Been to a Jewish wedding of late? If you, like me, have had the good fortune to attend one recently, surely you’ll agree that one of its most striking features is the range of sounds emanating from the bandstand, from the upbeat strains of klezmer and Israeli music to the rhythms of Motown, the twang of bluegrass and the sensuality of a Latin beat. It’s no wonder, then, that within the space of an evening, guests are just as likely to swing their hips, do-si-do and cha-cha-cha as they are to form a circle, dance the hora and hoist up the bride and groom in a chair.
Making for great fun, this exuberant mix of musical styles and dance steps also reflects the heterogeneity, the wholesale embrace of cultural synthesis, characteristic of contemporary Jewish life. But then, the musical styles and dance steps fancied by earlier generations of American Jews say as much about their culture as our choices say about ours. Whether it was Israeli line dancing in the 1990s, disco fever in the ’70s, the twist in the ’60s, or the hora and the rumba of postwar America, each generation has laid claim to a distinctive musical and kinetic identity.
Much like shards of pottery or fragments of ancient texts that help historians to reconstruct the past, the sounds and movements of yesteryear are also forms of history whose retrieval is critical to our notions of the American Jewish past. Fortunately, a number of American Jewish institutions are doing just that, by creating a kind of cultural archeology of how we once moved and made music. Thanks to the efforts of the Sound Archives of the YIVO Institute for Jewish Research, which for years now has diligently collected and preserved fragile recordings of the past, we have ample opportunity to familiarize ourselves with Yiddish comedy routines, doleful ballads, all manner of cantorial music and hymns to the power of baseball, such as “Getzel at a Baseball Game.” In addition, Living Traditions — aka Klezkamp — under the steadfast tutelage of its founder and guiding light, Henry Sapoznik, annually assembles a remarkable array of musicians and singers who teach, jam, perform and transmit the musical heritage that is klezmer. And then there’s the new record label Reboot Stereophonic, whose recent re-release of “Bongos and Bagels,” Irving Field’s 1959 smash hit album of Latin-infused Jewish tunes, reminds us of the polyphony of our musical heritage.
Thanks to these recordings, we now know what our forbears listened to. But how did they come by their dance moves? By their knowledge of the rumba or, for that matter, the hora? Here, the historical record is not nearly as full as it could be: The dance history of American Jewry is still in its infancy. Yet clues abound. Some American Jews, I suspect, learned how to cut a rug by taking classes at the Arthur Murray Dance Studio, branches of which could be found in thousands of neighborhoods across the country. Others no doubt learned how to partner, how to dip and swirl and execute a neat turn or two, while on vacation in Miami Beach or up in the Catskills, where Tito Puente graced the grand ballroom of Grossinger’s hotel. For these American Jews, dancing the night away was central to their notion of leisure, as much a form of release as playing golf or lolling around the pool. What’s more, dancing the cha-cha or the rumba enlarged their sense of the world, making them feel awfully soigné. Their children, meanwhile, learned the ins and outs of square dancing or the intricacies of Israeli dancing while at summer camp, where classes in such things were built into the fabric of daily life as well as the stuff of evening entertainment. Back in the city, those American Jews lucky enough to live in New York during the 1950s and ’60s had the opportunity to take classes in and watch performances of Israeli folk dancing at the 92nd Street Y, where choreographer, performer and dance impresario Fred Berk held sway.
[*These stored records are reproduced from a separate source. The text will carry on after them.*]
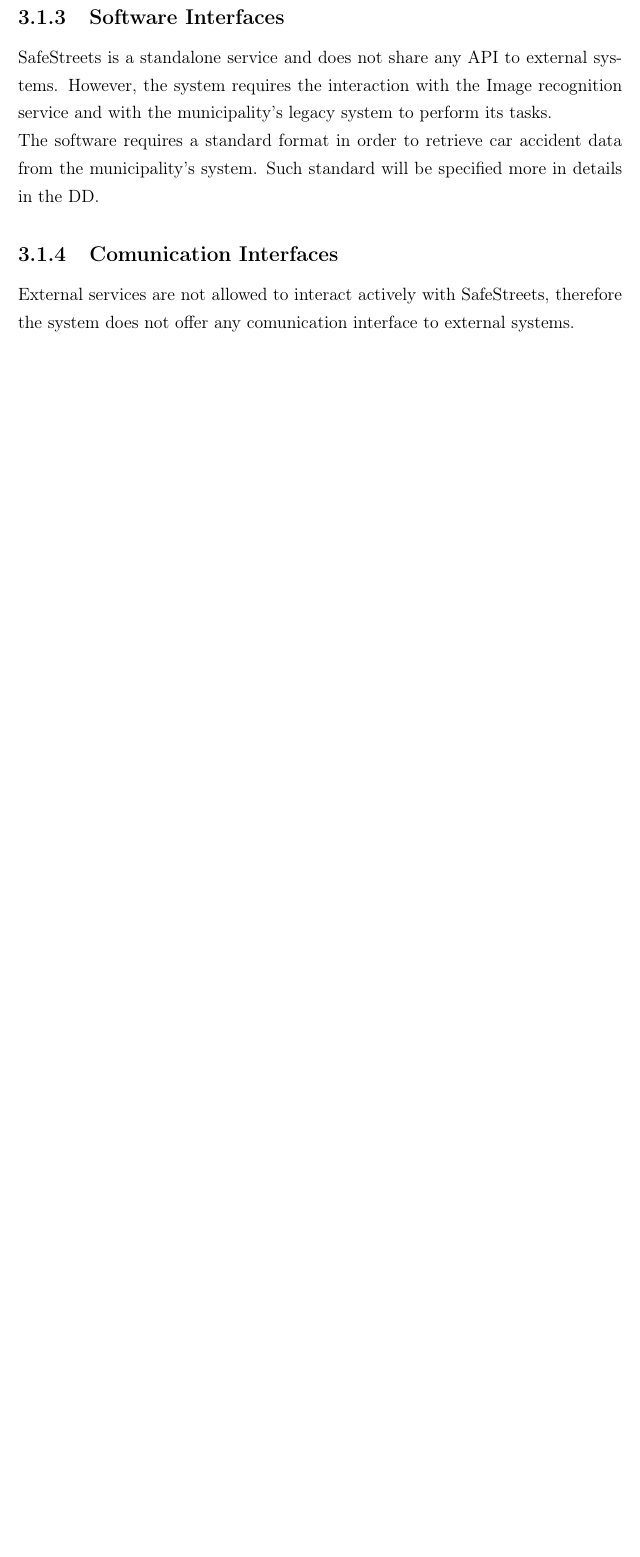
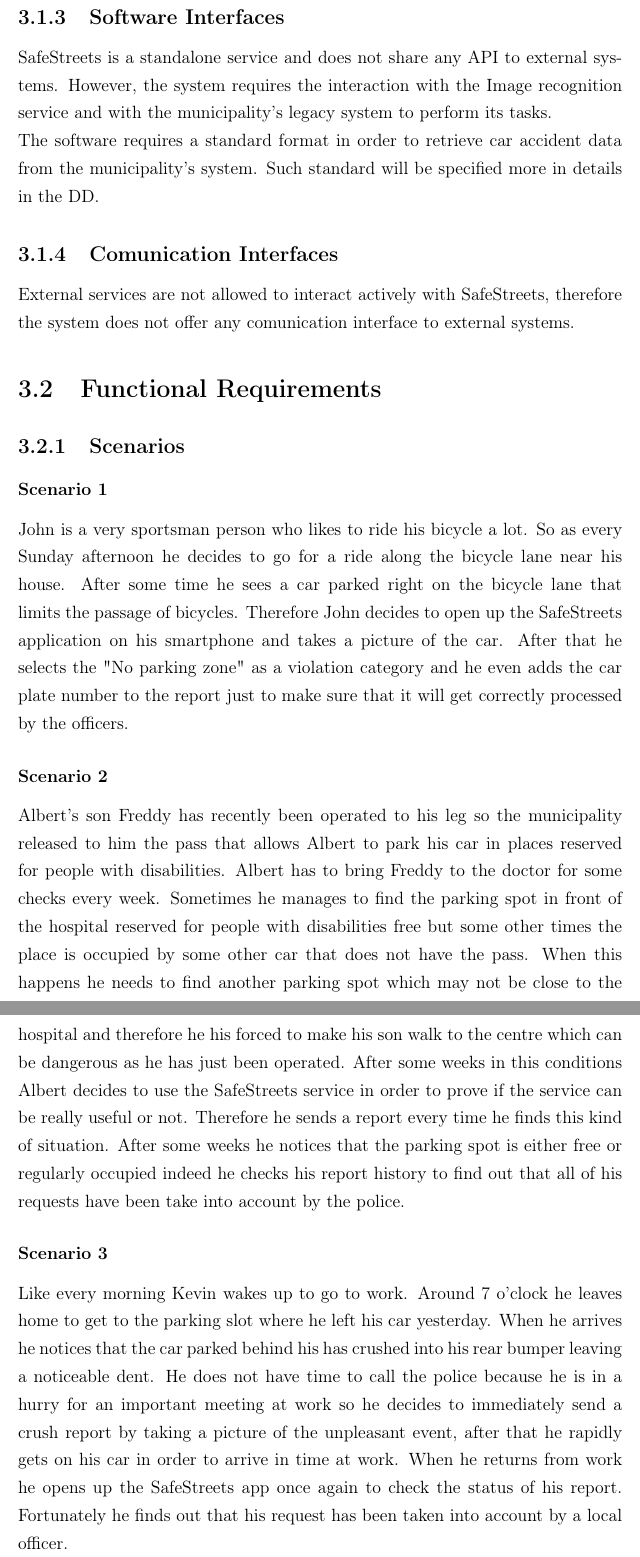
Before and after one commit to LukeKan/SW2_Project, a LaTeX thesis (RASD/main.tex, which reads RASD/Sections/3-Specific_Requirements/Functional_requirements/Functional_requirements.tex, RASD/Sections/3-Specific_Requirements/Functional_requirements/Scenarios.tex): part of page 14 of 16 before the commit and two parts of pages 14 and 15 of 18 after it, the two joined at a grey line, cut so that both start at the same text, the shorter picture padded with empty space. Compiled offline with pdfLaTeX.

Commit message:
Start Scenarios

```diff
--- /dev/null
+++ b/RASD/Sections/3-Specific_Requirements/Functional_requirements/Functional_requirements.tex
@@ -0,0 +1,2 @@
+\subsection{Scenarios}
+\input{Sections/3-Specific_Requirements/Functional_requirements/Scenarios.tex}
--- /dev/null
+++ b/RASD/Sections/3-Specific_Requirements/Functional_requirements/Scenarios.tex
@@ -0,0 +1,12 @@
+\subsubsection{Scenario 1}
+John is a very sportsman person who likes to ride his bicycle a lot. So as every Sunday afternoon he decides to go for a ride along the bicycle lane near his house. After some time he sees a car parked right on the bicycle lane that limits the passage of bicycles. Therefore John decides to open up the SafeStreets application on his smartphone and takes a picture of the car. After that he selects the "No parking zone" as a violation category and he even adds the car plate number to the report just to make sure that it will get correctly processed by the officers.
+
+\subsubsection{Scenario 2}
+% TODO: check grammar
+Albert's son Freddy has recently been operated to his leg so the municipality released to him the pass that allows Albert to park his car in places reserved for people with disabilities. Albert has to bring Freddy to the doctor for some checks every week. Sometimes he manages to find the parking spot in front of the hospital reserved for people with disabilities free but some other times the place is occupied by some other car that does not have the pass. When this happens he needs to find another parking spot which may not be close to the hospital and therefore he his forced to make his son walk to the centre which can be dangerous as he has just been operated. After some weeks in this conditions Albert decides to use the SafeStreets service in order to prove if the service can be really useful or not. Therefore he sends a report every time he finds this kind of situation. After some weeks he notices that the parking spot is either free or regularly occupied indeed he checks his report history to find out that all of his requests have been take into account by the police.
+
+
+% tizio che si vede il posto disabili sempre occupato da altr macchine senza tiket
+
+\subsubsection{Scenario 3}
+Like every morning Kevin wakes up to go to work. Around 7 o'clock he leaves home to get to the parking slot where he left his car yesterday. When he arrives he notices that the car parked behind his has crushed into his rear bumper leaving a noticeable dent. He does not have time to call the police because he is in a hurry for an important meeting at work so he decides to immediately send a crush report by taking a picture of the unpleasant event, after that he rapidly gets on his car in order to arrive in time at work. When he returns from work he opens up the SafeStreets app once again to check the status of his report. Fortunately he finds out that his request has been taken into account by a local officer.
--- a/RASD/main.tex
+++ b/RASD/main.tex
@@ -36,6 +37,8 @@
   \chapter{Specific requirements}
   \section{External interface requirements}
   \input{Sections/3-Specific_Requirements/External_interface_requirements.tex}
+  \section{Functional Requirements}
+  \input{Sections/3-Specific_Requirements/Functional_requirements/Functional_requirements.tex}
   \section{Performance requirements}
   \input{Sections/3-Specific_Requirements/Performance_requirements.tex}
   \section{Design constraints}
```
Also changed, not shown: RASD/Sections/2-Overall_Description/Product_functions.tex (+1 -1 lines), RASD/main.pdf, RASD/Sections/3-Specific_Requirements/Functional_requirements/Scenarios.tex (9 more changed lines), RASD/main.tex (3 more changed lines), 7 other files.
The appeal of Israeli folk dancing was not limited to The Big Apple or, for that matter, to American Jews. During postwar America, a time when folk dancing per se was at the peak of its popularity, Israeli dance festivals, contests and workshops attracted a diverse audience, from Mormons in the West who, as members of the Yoval Dancers, toured Israel in the early 1960s, to participants in Asheville, N.C.’s annual Mountain Dance and Folk Festival. Amid the Blue Ridge Mountains, as the Asheville Citizen reported in 1962, “there was a meeting of cultures…. Fastbeat mountain clog dancers came to see for the first time the Israeli circle folk dance, ‘Ma Navu,’ with its faint overtones of the Orient.” As the forthcoming doctoral thesis of Emily Katz, a graduate student at the Jewish Theological Seminary, makes vividly clear, there was a lot at stake in the sweeping arc of the hora and similar dances. By linking arms, forming a circle and learning the steps, Americans did more than add a new vocabulary to their repertoire of movements. They affirmed the excitement and embraced the promise that was the nascent State of Israel.
So the next time you kick up your heels at a Jewish wedding, bear in mind that dancing isn’t just a matter of giddy fun; it’s about community and history and aspiration, too.